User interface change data
______________________________

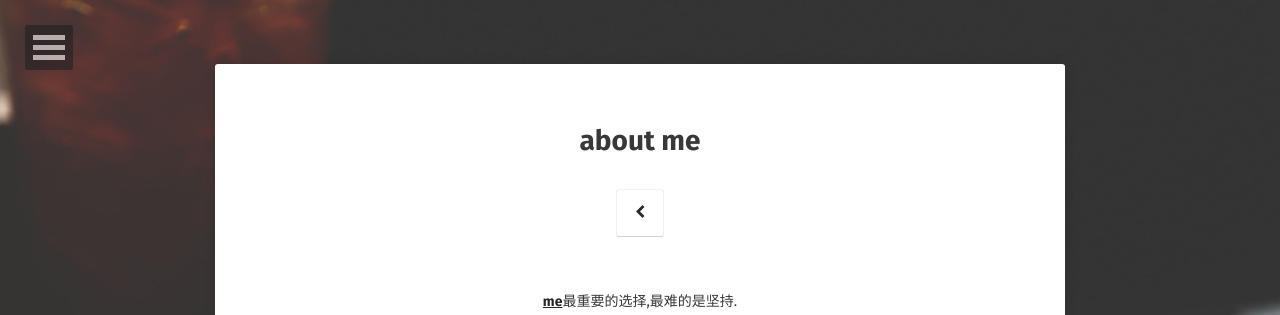
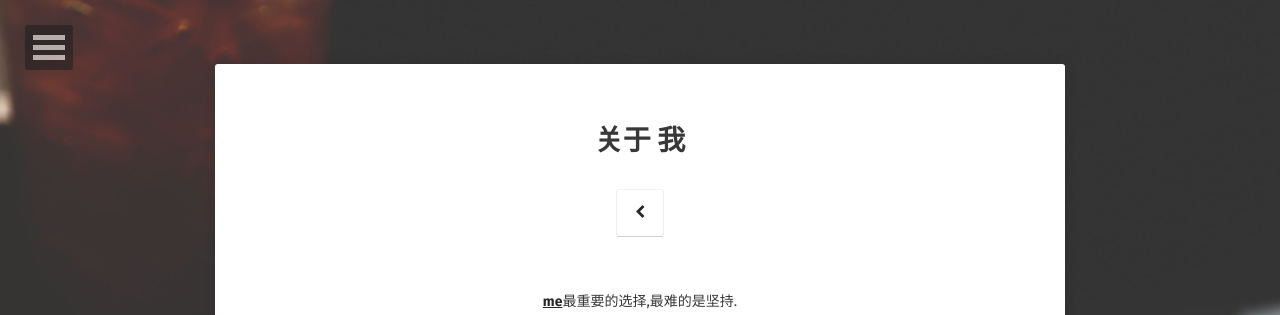
Before and after one commit to 20100507/20100507.github.io, a Jekyll site: the page built from about/index.md, in a window 1280 px wide. Shown: the top 315 px of the page. Built offline with Jekyll 4.4.1, drawn with Linux system fonts in a browser that asks for light colours; some web fonts are replaced.

Commit message:
Update index.md

```diff
--- a/about/index.md
+++ b/about/index.md
@@ -1,6 +1,6 @@
 ---
 layout: page
-title: about me
+title: 关于 我
 tags: [about, Jekyll, theme, moon]
 date: 2016-03-21
 comments: false
```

______________________________

- **Directions**:
Repeat the data word for word, minus any pictures.

- **Response to the task**:
Before and after one commit to 20100507/20100507.github.io, a Jekyll site: the page built from about/index.md, in a window 1280 px wide. Shown: the top 315 px of the page. Built offline with Jekyll 4.4.1, drawn with Linux system fonts in a browser that asks for light colours; some web fonts are replaced.

Commit message:
Update index.md

```diff
--- a/about/index.md
+++ b/about/index.md
@@ -1,6 +1,6 @@
 ---
 layout: page
-title: about me
+title: 关于 我
 tags: [about, Jekyll, theme, moon]
 date: 2016-03-21
 comments: false
```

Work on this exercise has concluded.